My teaching experiences at the 2004 and 2005 New York Institute were among the most satisfying of my career so far. The institute's organizers worked hard to establish a serious yet welcoming atmosphere, and my students were knowledgeable and highly engaged. Their comments were fresh and enlightening, as were the faculty lectures and symposia. I came home intellectually enriched. The NYI achieved an impressively high level of substantive cross-cultural and multidisciplinary communication. I feel fortunate to have taken part in it.

Patrice Brodeur, Canada Research Professor on Islam, Pluralism and Globalization | University of Montreal

In my opinion, the most important aspect of this program is the cross-cultural encounter that fosters multiple dimensions at once, thus leading to a truly transformative learning experience for all those involved, students, faculty and staff alike.

Darcie Vandegrift | Associate Professor of Sociology, Drake University

I believe the strength of the program was the opportunity for students and faculty to experientially learn about many things: the structure and content of U.S. university courses, the impact of social location on knowledge construction, and the heterogeneity of groups often lumped into homogenous categories (e.g., “Russians,” “Americans,” “academics.”) I was in the minority in terms of academic discipline (the only sociologist/anthropologist), but I felt that the students gained insight into qualitative research methodology and U.S. perspectives on globalization. We discussed in depth issues of identity in the 21st century, negotiating gender, family, and work in a post-fordist era, competing conceptualizations of globalization. The students developed an open-ended interview which most then completed with a respondent outside of the course. The methodological discussions were, for me, as rewarding as the conversations about globalization. In short, I found the Institute a delight and appreciate the organizers’ efforts in bringing me to participate.

T. Gregory Garvey | Associate Professor of History, SUNY, Brockport

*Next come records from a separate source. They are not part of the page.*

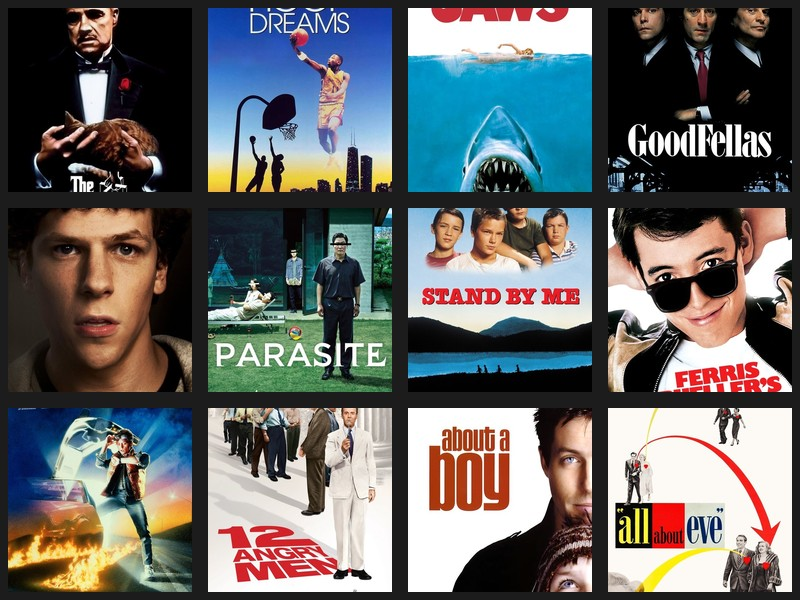
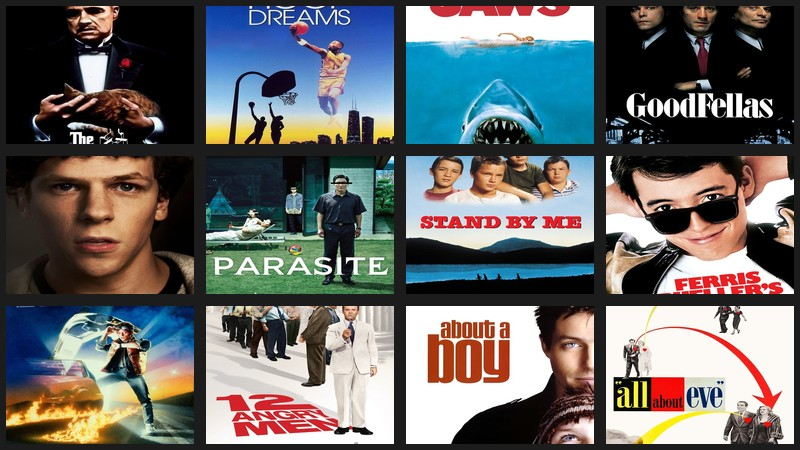
Change Films block to 4:3 landscape aspect ratio with 4:3 poster cells

diff --git a/frontend/public/index-root.html b/frontend/public/index-root.html
@@ -155,7 +155,9 @@
             overflow: hidden;
         }
         
+        /* Films block: 4:3 landscape aspect ratio (wider than tall) */
         .block.films-block {
+            aspect-ratio: 4 / 3;
             background-image: url('/films-quilt.jpg');
             background-size: cover;
             background-position: center;

diff --git a/backend/create_films_quilt.py b/backend/create_films_quilt.py
@@ -13,10 +13,11 @@ from urllib.parse import urlparse
 
 DATABASE = 'films.db'
 OUTPUT_FILE = 'films_quilt.jpg'
-GRID_COLUMNS = 4  # 4 columns × 3 rows for 12 films (landscape matches square block)
+GRID_COLUMNS = 4  # 4 columns × 3 rows for 12 films
 GRID_ROWS = 3
-CELL_SIZE = 200  # Size of each grid cell
-PADDING = 8  # Small padding to show more of edge posters
+CELL_WIDTH = 200  # Width of each grid cell
+CELL_HEIGHT = 150  # Height of each grid cell (4:3 aspect ratio - landscape)
+PADDING = 6  # Small padding to show more of edge posters
 
 def get_top_films(limit=12):
     """Get top films with The Godfather and Hoop Dreams first, then A-grade ranking"""
@@ -72,27 +73,28 @@ def download_image(url):
         return None
 
 def create_quilt(films, output_file=OUTPUT_FILE):
-    """Create a patchwork quilt from film posters with maintained aspect ratios"""
+    """Create a patchwork quilt from film posters with 4:3 landscape cells"""
     print(f"Creating quilt from {len(films)} films...")
     
     # Create a blank canvas with dark background (matches site theme)
-    quilt_width = GRID_COLUMNS * CELL_SIZE
-    quilt_height = GRID_ROWS * CELL_SIZE
+    quilt_width = GRID_COLUMNS * CELL_WIDTH
+    quilt_height = GRID_ROWS * CELL_HEIGHT
     quilt = Image.new('RGB', (quilt_width, quilt_height), color='#1c1c1c')  # Dark charcoal to match site
     
     downloaded = 0
     failed = 0
     
     # Image size with small padding to show more of edge posters
-    image_size = CELL_SIZE - (PADDING * 2)
+    image_width = CELL_WIDTH - (PADDING * 2)
+    image_height = CELL_HEIGHT - (PADDING * 2)
     
     for idx, film in enumerate(films):
         row = idx // GRID_COLUMNS
         col = idx % GRID_COLUMNS
         
         # Calculate position with padding
-        x = col * CELL_SIZE + PADDING
-        y = row * CELL_SIZE + PADDING
+        x = col * CELL_WIDTH + PADDING
+        y = row * CELL_HEIGHT + PADDING
         
         print(f"[{idx+1}/{len(films)}] Processing: {film['title']}")
         
@@ -127,15 +129,15 @@ def create_quilt(films, output_file=OUTPUT_FILE):
                 poster_img = poster_img.crop((left, top, right, bottom))
             # If already square, no crop needed
             
-            # Resize the square image to fill the cell exactly
-            poster_img = poster_img.resize((image_size, image_size), Image.Resampling.LANCZOS)
+            # Resize to fill the cell exactly (4:3 landscape)
+            poster_img = poster_img.resize((image_width, image_height), Image.Resampling.LANCZOS)
             
             # Paste directly - no offset needed since it fills the cell
             quilt.paste(poster_img, (x, y))
             downloaded += 1
         else:
             # Create a dark placeholder
-            placeholder = Image.new('RGB', (image_size, image_size), color='#2a2a2a')
+            placeholder = Image.new('RGB', (image_width, image_height), color='#2a2a2a')
             quilt.paste(placeholder, (x, y))
             failed += 1
     
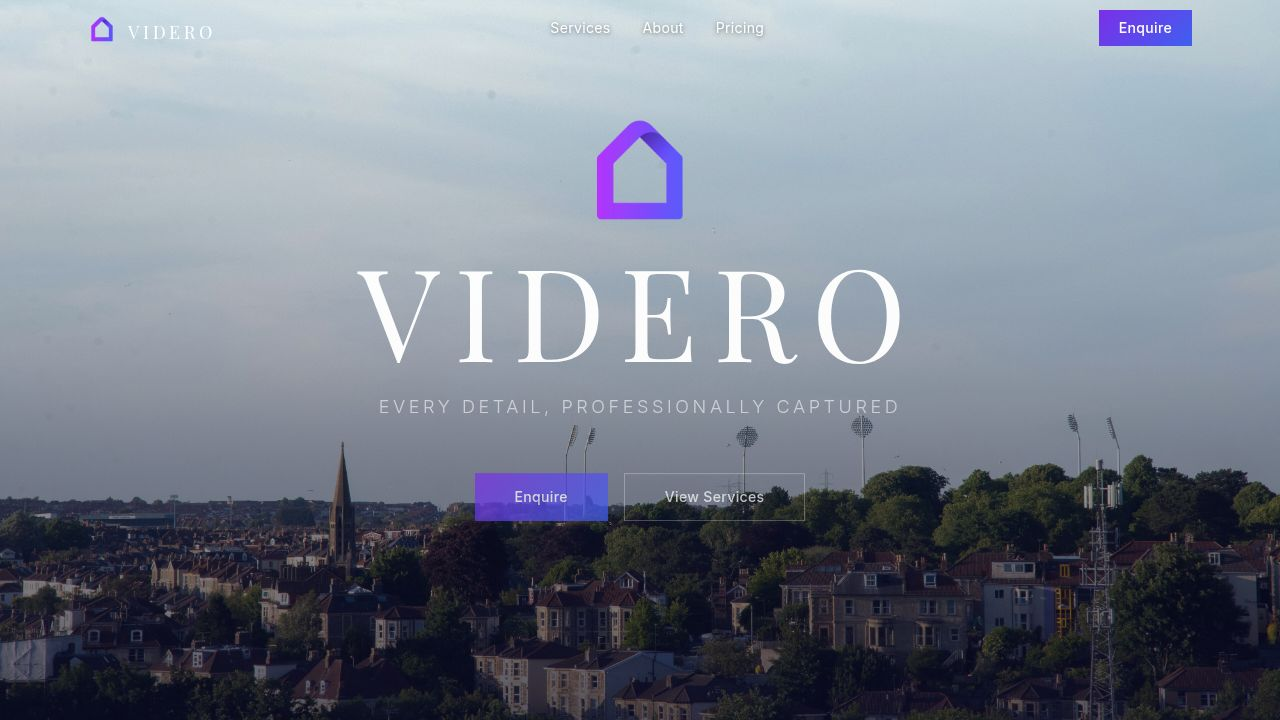
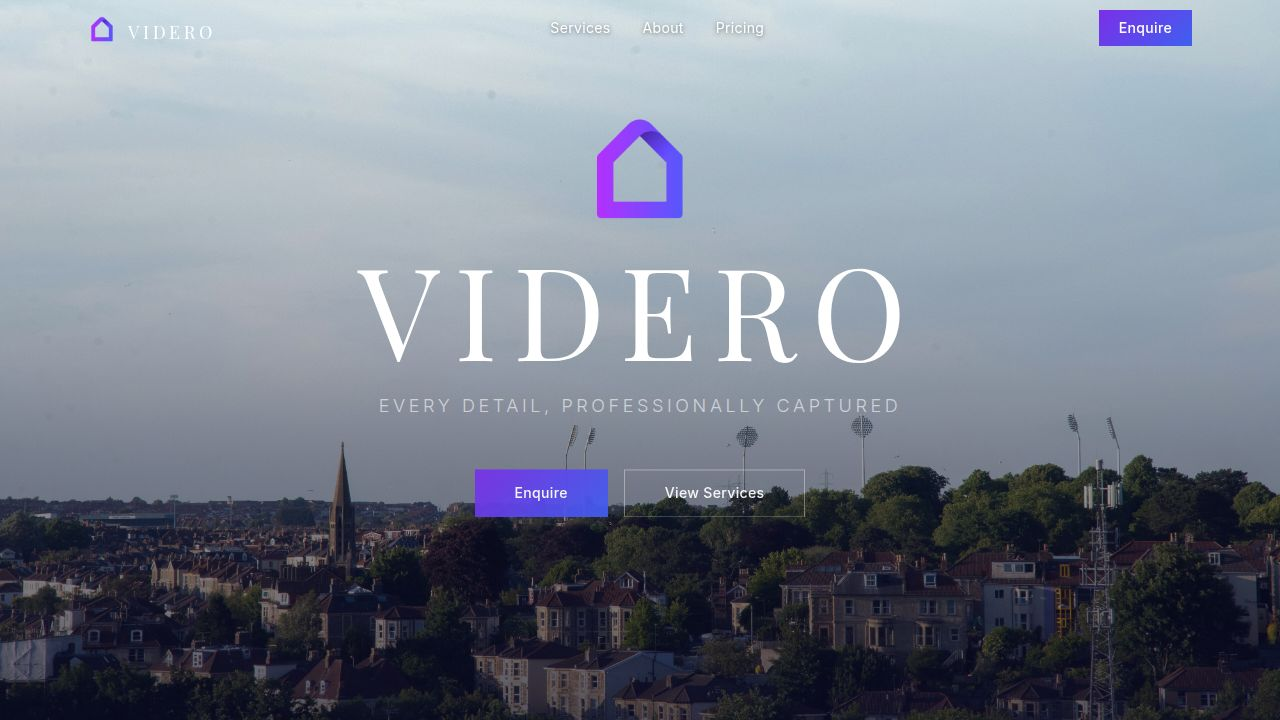
Restored to '310d8b87f8bc54ca3cacc459223c4fb8f815381e'
Replit-Restored-To: 310d8b87f8bc54ca3cacc459223c4fb8f815381e

diff --git a/artifacts/vantage/src/App.tsx b/artifacts/vantage/src/App.tsx
@@ -11,10 +11,6 @@ import Pricing from "@/pages/Pricing";
 import Navbar from "@/components/layout/Navbar";
 import Footer from "@/components/layout/Footer";
 import { WhatsAppButton } from "@/components/ui/WhatsAppButton";
-import PromoBanner from "@/components/layout/PromoBanner";
-import { BannerProvider } from "@/context/BannerContext";
-
-const PROMO_BANNER_ENABLED = true;
 
 const queryClient = new QueryClient();
 
@@ -47,19 +43,16 @@ function App() {
   return (
     <QueryClientProvider client={queryClient}>
       <TooltipProvider>
-        <BannerProvider enabled={PROMO_BANNER_ENABLED}>
-          <WouterRouter base={import.meta.env.BASE_URL.replace(/\/$/, "")}>
-            <div className="flex flex-col min-h-[100dvh] bg-background text-foreground font-sans">
-              <PromoBanner />
-              <Navbar />
-              <main className="flex-1 w-full">
-                <Router />
-              </main>
-              <Footer />
-            </div>
-            <WhatsAppButton />
-          </WouterRouter>
-        </BannerProvider>
+        <WouterRouter base={import.meta.env.BASE_URL.replace(/\/$/, "")}>
+          <div className="flex flex-col min-h-[100dvh] bg-background text-foreground font-sans">
+            <Navbar />
+            <main className="flex-1 w-full">
+              <Router />
+            </main>
+            <Footer />
+          </div>
+          <WhatsAppButton />
+        </WouterRouter>
         <Toaster />
       </TooltipProvider>
     </QueryClientProvider>

diff --git a/artifacts/vantage/src/components/layout/Navbar.tsx b/artifacts/vantage/src/components/layout/Navbar.tsx
@@ -1,22 +1,19 @@
 import { useState, useEffect } from "react";
 import { Link } from "wouter";
-import { useBanner } from "@/context/BannerContext";
 
 export default function Navbar() {
   const [open, setOpen] = useState(false);
   const [atTop, setAtTop] = useState(true);
-  const { bannerHeight } = useBanner();
 
   useEffect(() => {
-    const onScroll = () => setAtTop(window.scrollY < 8 + bannerHeight);
+    const onScroll = () => setAtTop(window.scrollY < 8);
     window.addEventListener("scroll", onScroll, { passive: true });
     return () => window.removeEventListener("scroll", onScroll);
-  }, [bannerHeight]);
+  }, []);
 
   return (
     <header
-      style={{ top: bannerHeight }}
-      className={`fixed z-50 w-full transition-all duration-400 ${
+      className={`fixed top-0 z-50 w-full transition-all duration-400 ${
         atTop
           ? "bg-transparent border-b border-transparent"
           : "bg-white border-b border-border shadow-sm"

The NY-St. Petersburg Institute integrates a diversity of disciplines into a single, cohesive learning environment that offers both sustained study of topics that are unusual in the Russian academy, and the opportunity for students to explore parallel fields. I have taught on the Cultural Studies side of the curriculum—courses in American traditions of social reform and environmentalism and have found the experience invaluable. One important characteristic of the learning environment that this Institute creates is that it occurs in an intimate setting. Although it enrolls a significant number of students—I think over 100—there is constant mingling and discussion in a courtyard that allows for threads of thought and discussion to be developed over several weeks. The organizers capitalize on this plenary environment by scheduling a series of special lectures that brings the whole Institute together with the goal of integrating the various threads developed in individual seminars. This combination of intellectual standards in the construction of curricula and the intensiveness of the environment makes this institute ideal for fostering cross-boundary teaching methods for junior faculty from Russian universities.